STORED DATA -

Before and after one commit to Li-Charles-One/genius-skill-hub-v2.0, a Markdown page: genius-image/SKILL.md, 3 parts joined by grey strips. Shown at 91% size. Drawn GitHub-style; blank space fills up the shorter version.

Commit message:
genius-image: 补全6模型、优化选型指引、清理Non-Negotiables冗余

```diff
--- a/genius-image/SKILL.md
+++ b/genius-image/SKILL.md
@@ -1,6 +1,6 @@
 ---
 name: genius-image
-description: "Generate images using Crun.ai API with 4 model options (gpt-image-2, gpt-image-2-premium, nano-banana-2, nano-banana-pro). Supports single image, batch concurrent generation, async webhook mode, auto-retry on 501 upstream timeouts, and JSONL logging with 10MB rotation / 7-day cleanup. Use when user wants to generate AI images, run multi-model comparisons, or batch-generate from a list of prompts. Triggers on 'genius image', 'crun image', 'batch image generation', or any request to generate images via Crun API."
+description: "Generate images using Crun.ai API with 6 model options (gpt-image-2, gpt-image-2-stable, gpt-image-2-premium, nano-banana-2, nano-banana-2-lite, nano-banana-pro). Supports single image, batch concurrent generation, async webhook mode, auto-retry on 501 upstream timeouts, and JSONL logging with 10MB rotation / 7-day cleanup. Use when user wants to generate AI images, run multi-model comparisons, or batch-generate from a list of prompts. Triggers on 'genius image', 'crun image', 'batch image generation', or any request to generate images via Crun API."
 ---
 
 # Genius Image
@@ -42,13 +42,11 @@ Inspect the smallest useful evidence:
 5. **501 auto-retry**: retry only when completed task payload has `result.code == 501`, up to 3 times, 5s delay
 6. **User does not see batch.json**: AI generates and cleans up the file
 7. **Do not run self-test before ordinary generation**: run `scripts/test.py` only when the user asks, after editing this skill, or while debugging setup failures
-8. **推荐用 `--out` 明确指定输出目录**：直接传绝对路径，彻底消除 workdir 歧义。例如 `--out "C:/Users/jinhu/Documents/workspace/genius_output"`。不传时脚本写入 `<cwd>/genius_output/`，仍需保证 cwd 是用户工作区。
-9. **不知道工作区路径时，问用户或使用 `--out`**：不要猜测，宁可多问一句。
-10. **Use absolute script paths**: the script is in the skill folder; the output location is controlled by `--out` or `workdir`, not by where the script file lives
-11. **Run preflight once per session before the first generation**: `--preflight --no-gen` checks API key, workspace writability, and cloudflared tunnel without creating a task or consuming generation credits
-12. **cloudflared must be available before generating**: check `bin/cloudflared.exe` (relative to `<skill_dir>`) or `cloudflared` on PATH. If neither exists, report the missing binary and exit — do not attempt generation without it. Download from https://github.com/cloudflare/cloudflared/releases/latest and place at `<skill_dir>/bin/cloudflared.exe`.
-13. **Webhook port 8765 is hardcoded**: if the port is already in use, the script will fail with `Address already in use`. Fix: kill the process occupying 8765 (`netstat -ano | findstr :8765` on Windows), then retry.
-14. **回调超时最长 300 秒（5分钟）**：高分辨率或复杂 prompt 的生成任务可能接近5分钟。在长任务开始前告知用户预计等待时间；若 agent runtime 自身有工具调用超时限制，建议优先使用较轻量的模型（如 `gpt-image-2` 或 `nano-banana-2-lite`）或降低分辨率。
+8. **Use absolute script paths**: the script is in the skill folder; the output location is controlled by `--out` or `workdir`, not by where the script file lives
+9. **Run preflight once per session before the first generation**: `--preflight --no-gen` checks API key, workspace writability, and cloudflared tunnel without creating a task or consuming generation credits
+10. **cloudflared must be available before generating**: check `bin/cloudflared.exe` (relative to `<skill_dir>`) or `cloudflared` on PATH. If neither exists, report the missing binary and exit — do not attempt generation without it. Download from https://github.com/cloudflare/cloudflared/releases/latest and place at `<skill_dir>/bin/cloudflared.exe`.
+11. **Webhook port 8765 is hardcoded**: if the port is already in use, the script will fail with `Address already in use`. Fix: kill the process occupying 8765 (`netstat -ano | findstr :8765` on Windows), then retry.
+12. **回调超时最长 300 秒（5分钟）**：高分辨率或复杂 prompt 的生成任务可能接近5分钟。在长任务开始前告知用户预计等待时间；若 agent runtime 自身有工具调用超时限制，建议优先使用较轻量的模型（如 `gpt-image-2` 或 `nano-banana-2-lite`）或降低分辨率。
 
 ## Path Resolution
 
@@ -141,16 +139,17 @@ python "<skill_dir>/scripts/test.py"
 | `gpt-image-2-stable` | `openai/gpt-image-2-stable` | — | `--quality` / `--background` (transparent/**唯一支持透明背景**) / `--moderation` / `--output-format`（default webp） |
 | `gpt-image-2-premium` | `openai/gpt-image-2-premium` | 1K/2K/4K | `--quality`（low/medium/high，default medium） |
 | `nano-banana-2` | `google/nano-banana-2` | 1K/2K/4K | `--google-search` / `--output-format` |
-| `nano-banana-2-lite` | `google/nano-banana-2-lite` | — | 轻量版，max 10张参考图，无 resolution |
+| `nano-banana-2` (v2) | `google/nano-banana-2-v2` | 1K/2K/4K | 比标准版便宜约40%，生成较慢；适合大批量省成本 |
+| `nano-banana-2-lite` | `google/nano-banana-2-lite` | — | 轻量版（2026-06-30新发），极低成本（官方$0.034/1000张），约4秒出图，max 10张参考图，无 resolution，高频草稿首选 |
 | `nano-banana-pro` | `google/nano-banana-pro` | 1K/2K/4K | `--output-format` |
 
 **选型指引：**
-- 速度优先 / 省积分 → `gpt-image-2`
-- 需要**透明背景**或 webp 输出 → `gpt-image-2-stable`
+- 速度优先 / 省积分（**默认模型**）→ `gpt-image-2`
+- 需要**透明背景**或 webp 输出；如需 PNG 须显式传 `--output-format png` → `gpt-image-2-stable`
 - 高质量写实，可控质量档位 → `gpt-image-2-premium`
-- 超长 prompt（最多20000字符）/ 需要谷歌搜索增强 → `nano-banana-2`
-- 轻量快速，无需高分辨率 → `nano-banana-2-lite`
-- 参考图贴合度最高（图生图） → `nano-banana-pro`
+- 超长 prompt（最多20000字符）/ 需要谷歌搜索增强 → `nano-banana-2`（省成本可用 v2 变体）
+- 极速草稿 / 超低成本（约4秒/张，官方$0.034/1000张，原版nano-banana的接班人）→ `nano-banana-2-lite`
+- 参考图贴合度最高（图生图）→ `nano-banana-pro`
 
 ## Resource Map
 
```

WHAT YOU SHOULD DO - Your task is to find every line above containing the word "lite" and copy it.

YOUR RESPONSE -
+description: "Generate images using Crun.ai API with 6 model options (gpt-image-2, gpt-image-2-stable, gpt-image-2-premium, nano-banana-2, nano-banana-2-lite, nano-banana-pro). Supports single image, batch concurrent generation, async webhook mode, auto-retry on 501 upstream timeouts, and JSONL logging with 10MB rotation / 7-day cleanup. Use when user wants to generate AI images, run multi-model comparisons, or batch-generate from a list of prompts. Triggers on 'genius image', 'crun image', 'batch image generation', or any request to generate images via Crun API."
-14. **回调超时最长 300 秒（5分钟）**：高分辨率或复杂 prompt 的生成任务可能接近5分钟。在长任务开始前告知用户预计等待时间；若 agent runtime 自身有工具调用超时限制，建议优先使用较轻量的模型（如 `gpt-image-2` 或 `nano-banana-2-lite`）或降低分辨率。
+12. **回调超时最长 300 秒（5分钟）**：高分辨率或复杂 prompt 的生成任务可能接近5分钟。在长任务开始前告知用户预计等待时间；若 agent runtime 自身有工具调用超时限制，建议优先使用较轻量的模型（如 `gpt-image-2` 或 `nano-banana-2-lite`）或降低分辨率。
-| `nano-banana-2-lite` | `google/nano-banana-2-lite` | — | 轻量版，max 10张参考图，无 resolution |
+| `nano-banana-2-lite` | `google/nano-banana-2-lite` | — | 轻量版（2026-06-30新发），极低成本（官方$0.034/1000张），约4秒出图，max 10张参考图，无 resolution，高频草稿首选 |
-- 轻量快速，无需高分辨率 → `nano-banana-2-lite`
+- 极速草稿 / 超低成本（约4秒/张，官方$0.034/1000张，原版nano-banana的接班人）→ `nano-banana-2-lite`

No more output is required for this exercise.